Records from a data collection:
*-*-*
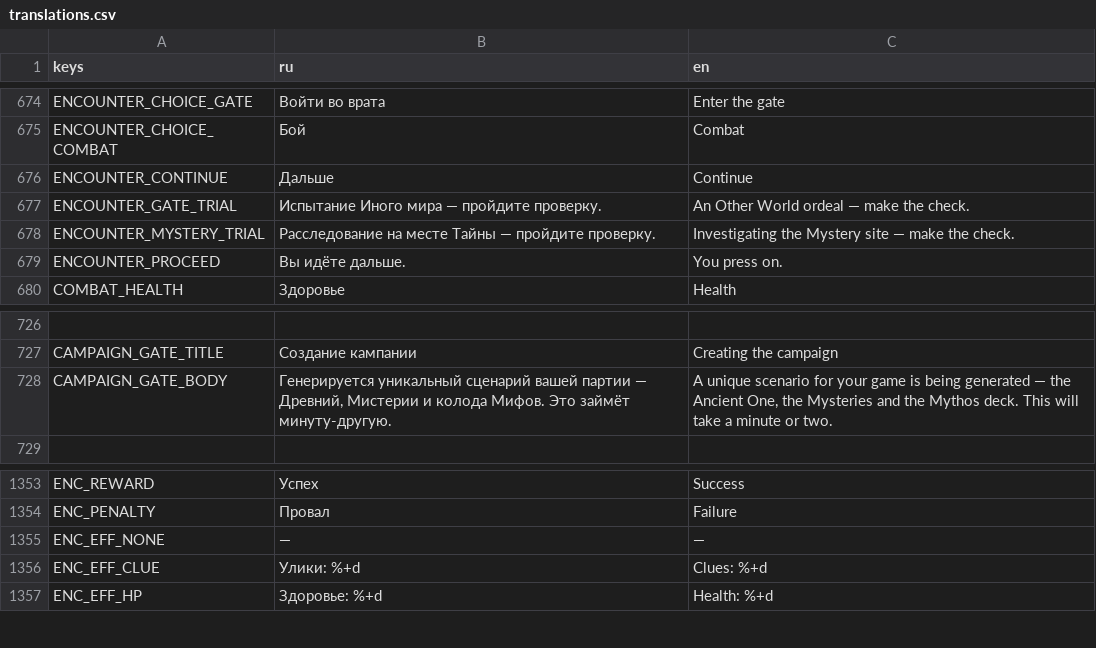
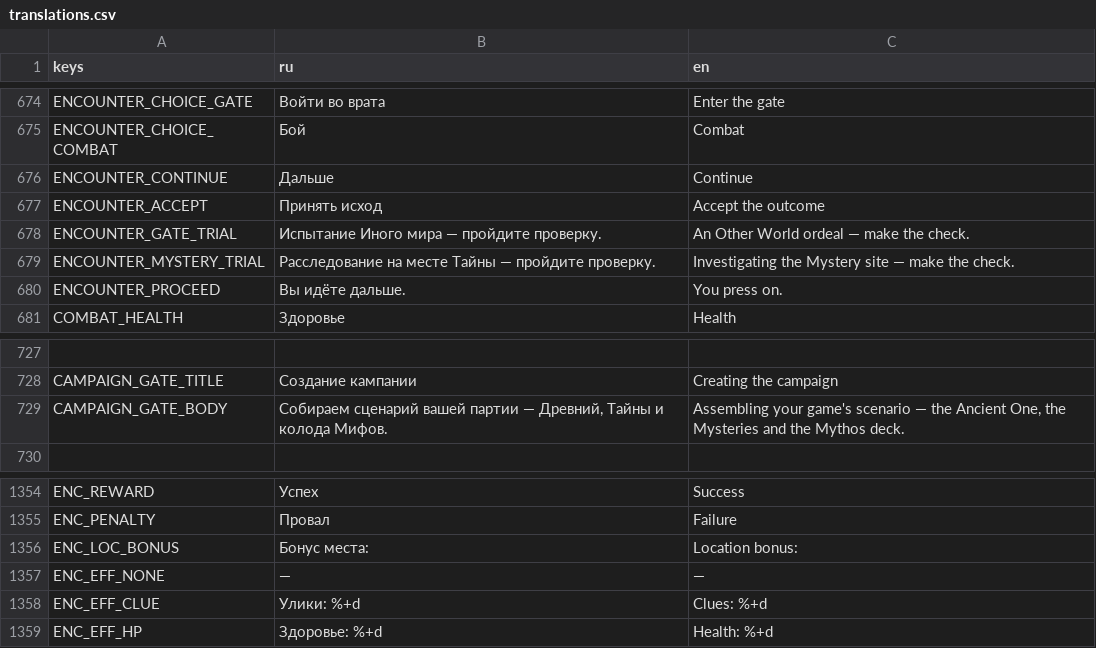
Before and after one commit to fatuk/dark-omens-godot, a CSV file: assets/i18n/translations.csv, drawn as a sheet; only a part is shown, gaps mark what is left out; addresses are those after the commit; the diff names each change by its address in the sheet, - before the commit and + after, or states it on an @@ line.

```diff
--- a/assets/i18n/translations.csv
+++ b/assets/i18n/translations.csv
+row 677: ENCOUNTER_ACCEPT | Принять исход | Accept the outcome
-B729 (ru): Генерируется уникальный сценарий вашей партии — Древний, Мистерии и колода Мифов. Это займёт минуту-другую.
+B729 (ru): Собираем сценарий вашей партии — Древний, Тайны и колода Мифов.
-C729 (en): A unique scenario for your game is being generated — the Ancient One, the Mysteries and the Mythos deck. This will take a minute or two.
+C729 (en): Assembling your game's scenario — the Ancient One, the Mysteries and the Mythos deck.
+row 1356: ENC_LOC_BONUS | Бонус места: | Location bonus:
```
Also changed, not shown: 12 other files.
*-*-*
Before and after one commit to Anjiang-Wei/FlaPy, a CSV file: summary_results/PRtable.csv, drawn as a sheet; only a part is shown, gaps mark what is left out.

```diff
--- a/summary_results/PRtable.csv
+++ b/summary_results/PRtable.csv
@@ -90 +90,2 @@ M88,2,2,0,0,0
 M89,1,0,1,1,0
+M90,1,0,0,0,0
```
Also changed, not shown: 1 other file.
*-*-*
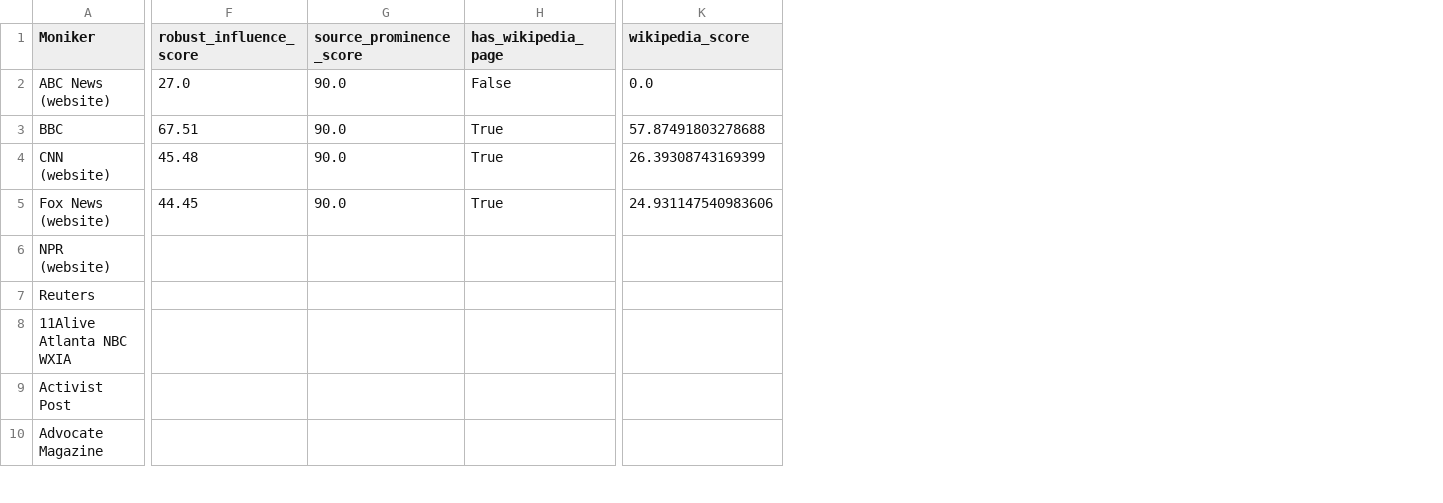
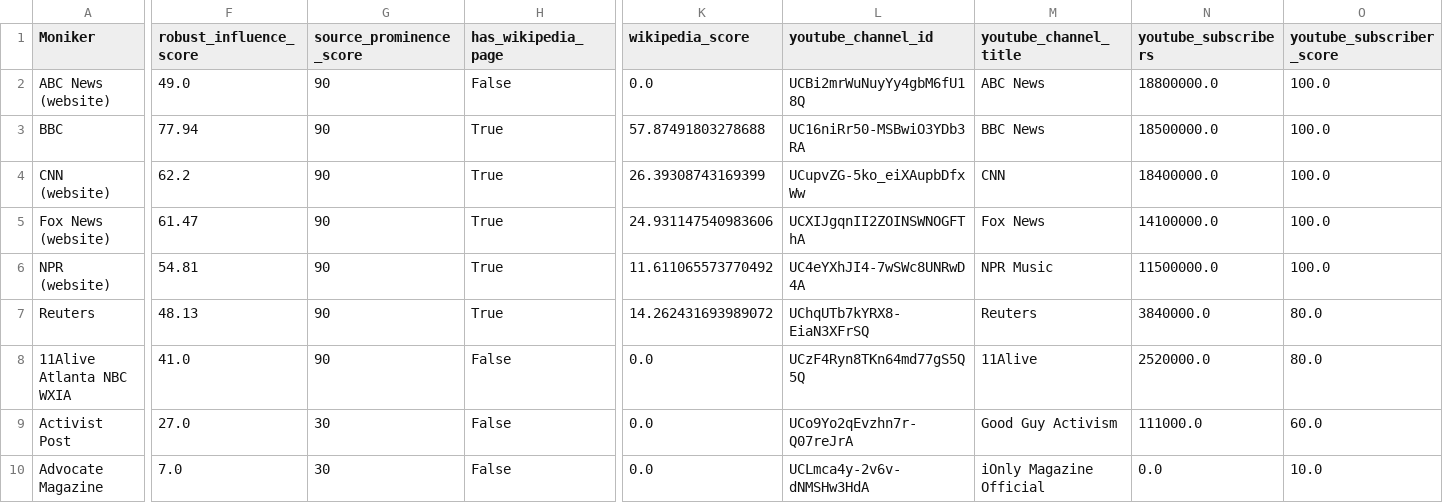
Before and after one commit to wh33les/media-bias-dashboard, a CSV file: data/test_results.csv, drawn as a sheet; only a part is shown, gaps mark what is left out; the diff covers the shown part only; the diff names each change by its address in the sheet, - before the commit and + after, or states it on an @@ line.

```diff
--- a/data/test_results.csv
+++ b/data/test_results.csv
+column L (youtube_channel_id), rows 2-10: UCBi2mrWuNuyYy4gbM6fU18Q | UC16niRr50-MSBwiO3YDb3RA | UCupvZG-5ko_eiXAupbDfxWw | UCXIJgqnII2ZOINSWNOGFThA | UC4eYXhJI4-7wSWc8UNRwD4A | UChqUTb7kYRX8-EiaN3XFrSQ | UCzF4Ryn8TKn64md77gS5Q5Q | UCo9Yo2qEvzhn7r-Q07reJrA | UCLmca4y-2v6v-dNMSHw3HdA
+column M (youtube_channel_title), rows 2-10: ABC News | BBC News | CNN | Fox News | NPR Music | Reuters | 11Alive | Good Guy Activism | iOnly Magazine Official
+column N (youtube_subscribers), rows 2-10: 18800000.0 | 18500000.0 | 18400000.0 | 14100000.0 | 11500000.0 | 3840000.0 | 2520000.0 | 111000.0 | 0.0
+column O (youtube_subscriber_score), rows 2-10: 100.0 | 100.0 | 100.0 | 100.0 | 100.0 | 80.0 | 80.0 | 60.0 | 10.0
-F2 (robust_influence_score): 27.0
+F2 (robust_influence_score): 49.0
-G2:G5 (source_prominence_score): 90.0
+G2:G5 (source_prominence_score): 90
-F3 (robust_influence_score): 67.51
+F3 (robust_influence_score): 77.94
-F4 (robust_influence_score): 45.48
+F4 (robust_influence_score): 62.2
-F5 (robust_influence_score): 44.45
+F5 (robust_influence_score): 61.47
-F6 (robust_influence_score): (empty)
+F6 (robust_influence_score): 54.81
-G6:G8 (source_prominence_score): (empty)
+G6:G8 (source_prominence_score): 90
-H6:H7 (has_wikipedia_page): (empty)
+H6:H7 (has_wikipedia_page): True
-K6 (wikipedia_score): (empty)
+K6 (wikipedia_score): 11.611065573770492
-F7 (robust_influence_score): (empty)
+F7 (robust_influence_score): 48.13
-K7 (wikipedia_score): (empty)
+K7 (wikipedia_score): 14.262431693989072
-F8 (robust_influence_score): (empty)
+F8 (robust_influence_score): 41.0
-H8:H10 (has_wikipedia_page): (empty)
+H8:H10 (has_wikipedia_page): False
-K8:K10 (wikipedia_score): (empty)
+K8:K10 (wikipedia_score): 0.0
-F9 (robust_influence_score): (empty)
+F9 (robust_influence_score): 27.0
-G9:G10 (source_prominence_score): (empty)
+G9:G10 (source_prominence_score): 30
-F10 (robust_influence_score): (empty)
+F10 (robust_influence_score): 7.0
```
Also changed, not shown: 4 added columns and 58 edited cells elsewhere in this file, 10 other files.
*-*-*
Filter the records for lines containing the word "shown" and copy each one.

■ Output ■
Before and after one commit to fatuk/dark-omens-godot, a CSV file: assets/i18n/translations.csv, drawn as a sheet; only a part is shown, gaps mark what is left out; addresses are those after the commit; the diff names each change by its address in the sheet, - before the commit and + after, or states it on an @@ line.
Also changed, not shown: 12 other files.
Before and after one commit to Anjiang-Wei/FlaPy, a CSV file: summary_results/PRtable.csv, drawn as a sheet; only a part is shown, gaps mark what is left out.
Also changed, not shown: 1 other file.
Before and after one commit to wh33les/media-bias-dashboard, a CSV file: data/test_results.csv, drawn as a sheet; only a part is shown, gaps mark what is left out; the diff covers the shown part only; the diff names each change by its address in the sheet, - before the commit and + after, or states it on an @@ line.
Also changed, not shown: 4 added columns and 58 edited cells elsewhere in this file, 10 other files.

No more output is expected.